Major Buzz Aldrin extra vehicular activity during Gemini XII. Aldrin conducted several EVA’s during the mission, including a record five and half hour spacewalk.
Major Buzz Aldrin, Gemini XII. The Gemini XII capsule is now on display at the Adler Planetarium in Chicago.

The Agena Target Vehicle

The Agena Target Vehicle was an unmanned vehicle launched separately from the Gemini spacecraft. It was used to practice docking maneuvers. The first successful docking occurred with Gemini VIII, although the mission was aborted shortly after due to a malfunctioning thruster on the Gemini spacecraft.

The Augmented Target Docking Adapter (ATDA) viewed from Gemini IXa, with the improperly deployed launch shroud visible.
Agena viewed from Gemini X.

The Earth

Although Earth observation was not one of the objectives of the Gemini missions, the astronauts did not resist pointing their cameras at our planet and bring back some stunning images.

Indian Ocean west of Australia, looking to northeast. Altitude 1,231 km (665 nautical miles). Gemini XI.
Peru (Ayacucho-Arequipa-Ica-Huancavelica States) fog hugs coast. Gemini XI.
Gemini spacecraft docked to Agena, hatch open. Gemini XII.
Red Sea, coast of Saudi Arabia. Gemini V.
Nile River, upper Egypt, Sudan, Wadi Halfa area. Gemini IV.
Baja California, mouth of Colorado River, Sonora Desert. Gemini IV.

The Gemini Spacecraft

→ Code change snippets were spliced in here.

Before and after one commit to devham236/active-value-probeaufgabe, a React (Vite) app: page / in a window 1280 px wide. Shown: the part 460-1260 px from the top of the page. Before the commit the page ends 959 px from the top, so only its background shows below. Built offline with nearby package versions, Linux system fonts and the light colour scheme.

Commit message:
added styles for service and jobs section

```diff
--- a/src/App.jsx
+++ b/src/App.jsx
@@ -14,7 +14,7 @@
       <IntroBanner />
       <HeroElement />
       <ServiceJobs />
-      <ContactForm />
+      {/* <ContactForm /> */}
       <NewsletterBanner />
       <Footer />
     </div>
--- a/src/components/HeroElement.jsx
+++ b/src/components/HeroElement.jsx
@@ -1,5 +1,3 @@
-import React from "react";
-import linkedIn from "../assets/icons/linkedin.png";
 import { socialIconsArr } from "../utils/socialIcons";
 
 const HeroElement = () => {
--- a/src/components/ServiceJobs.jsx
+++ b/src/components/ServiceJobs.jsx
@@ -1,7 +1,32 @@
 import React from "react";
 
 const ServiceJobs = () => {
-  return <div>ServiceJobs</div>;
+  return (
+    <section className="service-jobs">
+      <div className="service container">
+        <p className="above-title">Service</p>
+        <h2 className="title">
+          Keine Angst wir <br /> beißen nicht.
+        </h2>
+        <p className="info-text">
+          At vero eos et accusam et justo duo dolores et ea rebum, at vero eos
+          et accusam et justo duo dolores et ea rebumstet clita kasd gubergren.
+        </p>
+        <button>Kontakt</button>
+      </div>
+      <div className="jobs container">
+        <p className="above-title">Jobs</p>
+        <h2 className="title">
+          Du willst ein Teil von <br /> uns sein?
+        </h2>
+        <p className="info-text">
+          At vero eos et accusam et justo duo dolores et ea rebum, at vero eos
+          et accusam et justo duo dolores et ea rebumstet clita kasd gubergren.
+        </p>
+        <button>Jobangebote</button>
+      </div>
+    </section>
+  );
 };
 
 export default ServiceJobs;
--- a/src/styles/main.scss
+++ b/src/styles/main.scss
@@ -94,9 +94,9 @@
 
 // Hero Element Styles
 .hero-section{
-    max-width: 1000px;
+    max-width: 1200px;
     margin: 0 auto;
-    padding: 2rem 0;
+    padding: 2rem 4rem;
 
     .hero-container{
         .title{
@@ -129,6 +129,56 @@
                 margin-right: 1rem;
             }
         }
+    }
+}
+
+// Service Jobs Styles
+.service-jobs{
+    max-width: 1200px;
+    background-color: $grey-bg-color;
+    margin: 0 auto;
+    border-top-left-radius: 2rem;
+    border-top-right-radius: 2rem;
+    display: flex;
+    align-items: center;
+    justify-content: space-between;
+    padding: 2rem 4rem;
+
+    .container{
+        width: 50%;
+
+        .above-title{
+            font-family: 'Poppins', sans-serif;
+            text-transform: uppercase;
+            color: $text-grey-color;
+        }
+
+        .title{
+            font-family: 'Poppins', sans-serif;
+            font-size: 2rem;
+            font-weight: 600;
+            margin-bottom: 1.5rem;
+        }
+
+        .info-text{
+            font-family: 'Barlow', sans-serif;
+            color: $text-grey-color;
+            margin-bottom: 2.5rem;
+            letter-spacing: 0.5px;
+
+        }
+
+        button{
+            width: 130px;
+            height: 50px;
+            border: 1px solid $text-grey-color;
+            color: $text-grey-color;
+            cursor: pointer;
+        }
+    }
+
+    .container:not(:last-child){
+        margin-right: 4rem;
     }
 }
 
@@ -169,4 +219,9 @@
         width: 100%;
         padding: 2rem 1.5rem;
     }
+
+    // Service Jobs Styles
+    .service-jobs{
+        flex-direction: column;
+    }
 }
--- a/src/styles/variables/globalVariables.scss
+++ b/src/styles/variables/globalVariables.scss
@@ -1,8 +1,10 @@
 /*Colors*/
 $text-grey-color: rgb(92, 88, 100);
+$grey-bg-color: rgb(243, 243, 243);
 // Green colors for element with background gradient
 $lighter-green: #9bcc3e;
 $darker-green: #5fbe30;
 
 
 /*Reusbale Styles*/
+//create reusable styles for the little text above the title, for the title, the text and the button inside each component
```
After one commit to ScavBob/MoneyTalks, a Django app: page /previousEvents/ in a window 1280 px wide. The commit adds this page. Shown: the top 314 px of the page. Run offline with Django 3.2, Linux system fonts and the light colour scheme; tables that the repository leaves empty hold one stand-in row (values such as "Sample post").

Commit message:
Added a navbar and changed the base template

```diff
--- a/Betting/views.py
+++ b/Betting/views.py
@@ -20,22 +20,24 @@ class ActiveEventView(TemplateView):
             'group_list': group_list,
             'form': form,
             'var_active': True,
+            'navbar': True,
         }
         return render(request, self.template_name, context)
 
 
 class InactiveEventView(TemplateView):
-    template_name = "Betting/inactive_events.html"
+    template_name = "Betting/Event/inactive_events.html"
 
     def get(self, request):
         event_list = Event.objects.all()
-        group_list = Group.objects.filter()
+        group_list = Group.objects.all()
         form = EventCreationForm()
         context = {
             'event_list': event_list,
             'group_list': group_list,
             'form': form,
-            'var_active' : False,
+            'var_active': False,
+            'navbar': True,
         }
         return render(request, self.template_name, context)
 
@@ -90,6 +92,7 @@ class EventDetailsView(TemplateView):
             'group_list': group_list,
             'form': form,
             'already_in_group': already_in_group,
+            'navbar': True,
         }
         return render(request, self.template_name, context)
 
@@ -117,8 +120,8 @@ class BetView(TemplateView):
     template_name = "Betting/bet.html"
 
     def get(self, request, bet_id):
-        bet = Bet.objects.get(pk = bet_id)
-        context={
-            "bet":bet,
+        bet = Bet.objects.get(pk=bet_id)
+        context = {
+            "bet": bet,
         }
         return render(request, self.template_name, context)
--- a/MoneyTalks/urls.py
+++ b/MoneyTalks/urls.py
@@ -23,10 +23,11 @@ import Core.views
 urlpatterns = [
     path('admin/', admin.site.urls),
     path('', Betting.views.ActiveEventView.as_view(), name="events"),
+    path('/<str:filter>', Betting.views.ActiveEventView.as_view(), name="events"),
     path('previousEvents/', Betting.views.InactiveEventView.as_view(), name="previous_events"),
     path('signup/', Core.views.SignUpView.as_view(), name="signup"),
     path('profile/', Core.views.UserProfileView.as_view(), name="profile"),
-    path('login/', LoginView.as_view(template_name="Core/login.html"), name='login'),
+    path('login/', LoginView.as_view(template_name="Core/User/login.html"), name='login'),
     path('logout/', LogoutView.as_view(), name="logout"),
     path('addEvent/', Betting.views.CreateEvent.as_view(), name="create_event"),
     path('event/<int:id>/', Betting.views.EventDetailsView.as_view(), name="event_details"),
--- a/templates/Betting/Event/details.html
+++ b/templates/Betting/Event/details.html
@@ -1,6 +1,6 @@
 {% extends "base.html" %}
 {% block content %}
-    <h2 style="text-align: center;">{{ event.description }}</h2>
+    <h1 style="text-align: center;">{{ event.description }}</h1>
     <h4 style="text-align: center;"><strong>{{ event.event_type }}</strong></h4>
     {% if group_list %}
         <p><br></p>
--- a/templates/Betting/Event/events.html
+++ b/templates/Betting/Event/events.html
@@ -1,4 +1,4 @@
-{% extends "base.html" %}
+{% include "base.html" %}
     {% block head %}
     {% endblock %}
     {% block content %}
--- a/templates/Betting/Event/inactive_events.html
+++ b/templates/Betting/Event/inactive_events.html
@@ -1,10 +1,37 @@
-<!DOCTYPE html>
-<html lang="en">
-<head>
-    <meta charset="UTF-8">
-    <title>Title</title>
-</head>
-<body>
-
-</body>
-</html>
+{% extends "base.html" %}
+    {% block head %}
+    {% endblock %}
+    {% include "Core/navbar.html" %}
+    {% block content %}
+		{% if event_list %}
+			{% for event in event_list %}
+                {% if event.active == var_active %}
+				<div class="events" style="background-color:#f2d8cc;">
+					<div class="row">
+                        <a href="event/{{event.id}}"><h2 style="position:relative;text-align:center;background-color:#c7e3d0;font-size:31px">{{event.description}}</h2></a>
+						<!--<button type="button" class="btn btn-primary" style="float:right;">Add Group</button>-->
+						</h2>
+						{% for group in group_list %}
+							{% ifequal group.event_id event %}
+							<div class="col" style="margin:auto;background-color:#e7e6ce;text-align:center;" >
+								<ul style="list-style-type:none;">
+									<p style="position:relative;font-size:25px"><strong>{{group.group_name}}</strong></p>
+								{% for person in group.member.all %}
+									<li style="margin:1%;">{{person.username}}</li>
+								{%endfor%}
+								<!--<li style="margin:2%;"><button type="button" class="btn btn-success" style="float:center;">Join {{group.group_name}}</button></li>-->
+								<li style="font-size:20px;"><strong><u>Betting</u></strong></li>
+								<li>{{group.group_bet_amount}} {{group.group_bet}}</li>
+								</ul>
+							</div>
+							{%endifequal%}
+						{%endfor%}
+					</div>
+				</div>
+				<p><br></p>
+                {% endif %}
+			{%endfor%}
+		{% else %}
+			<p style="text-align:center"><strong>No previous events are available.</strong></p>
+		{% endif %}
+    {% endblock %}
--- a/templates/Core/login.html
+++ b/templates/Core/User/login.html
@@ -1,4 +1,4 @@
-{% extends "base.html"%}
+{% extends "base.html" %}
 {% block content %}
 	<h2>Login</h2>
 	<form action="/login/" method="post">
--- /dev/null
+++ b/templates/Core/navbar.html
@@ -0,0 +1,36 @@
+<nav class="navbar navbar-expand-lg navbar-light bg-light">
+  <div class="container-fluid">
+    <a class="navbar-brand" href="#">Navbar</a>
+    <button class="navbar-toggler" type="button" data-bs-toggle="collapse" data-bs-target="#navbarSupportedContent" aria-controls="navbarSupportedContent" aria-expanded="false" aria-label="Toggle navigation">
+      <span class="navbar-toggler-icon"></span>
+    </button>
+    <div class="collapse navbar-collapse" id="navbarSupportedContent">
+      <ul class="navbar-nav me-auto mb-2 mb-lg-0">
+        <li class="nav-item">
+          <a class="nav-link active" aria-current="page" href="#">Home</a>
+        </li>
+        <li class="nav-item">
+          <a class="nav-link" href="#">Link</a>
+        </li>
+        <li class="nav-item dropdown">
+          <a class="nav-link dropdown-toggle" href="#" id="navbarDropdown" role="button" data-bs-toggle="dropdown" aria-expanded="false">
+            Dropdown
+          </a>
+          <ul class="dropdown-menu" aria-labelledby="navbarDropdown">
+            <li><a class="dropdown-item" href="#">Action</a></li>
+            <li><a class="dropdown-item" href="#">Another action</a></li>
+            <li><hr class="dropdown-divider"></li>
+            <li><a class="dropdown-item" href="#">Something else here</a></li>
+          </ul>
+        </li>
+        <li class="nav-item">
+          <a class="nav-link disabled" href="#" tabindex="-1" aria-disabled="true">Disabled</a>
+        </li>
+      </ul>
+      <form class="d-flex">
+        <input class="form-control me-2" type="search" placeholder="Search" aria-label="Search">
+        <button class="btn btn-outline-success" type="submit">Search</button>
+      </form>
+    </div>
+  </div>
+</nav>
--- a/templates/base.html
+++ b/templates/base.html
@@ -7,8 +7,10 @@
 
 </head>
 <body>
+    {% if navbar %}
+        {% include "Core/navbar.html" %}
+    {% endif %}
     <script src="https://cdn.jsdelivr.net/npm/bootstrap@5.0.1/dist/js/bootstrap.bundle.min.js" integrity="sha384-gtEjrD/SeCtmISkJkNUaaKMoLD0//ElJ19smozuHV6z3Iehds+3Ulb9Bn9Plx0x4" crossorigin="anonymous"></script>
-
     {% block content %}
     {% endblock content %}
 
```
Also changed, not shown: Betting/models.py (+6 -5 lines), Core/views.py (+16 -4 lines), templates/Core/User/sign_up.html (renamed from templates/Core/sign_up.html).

The pictures of Gemini VII below were captured from Gemini VIa. When the Gemini VI mission was scrubbed because its Agena target failed, Gemini VIa became the rendezvous target for Gemini VII instead. Both crafts flew side by side for over 5 hours at distances of 0.3 m to 90 m.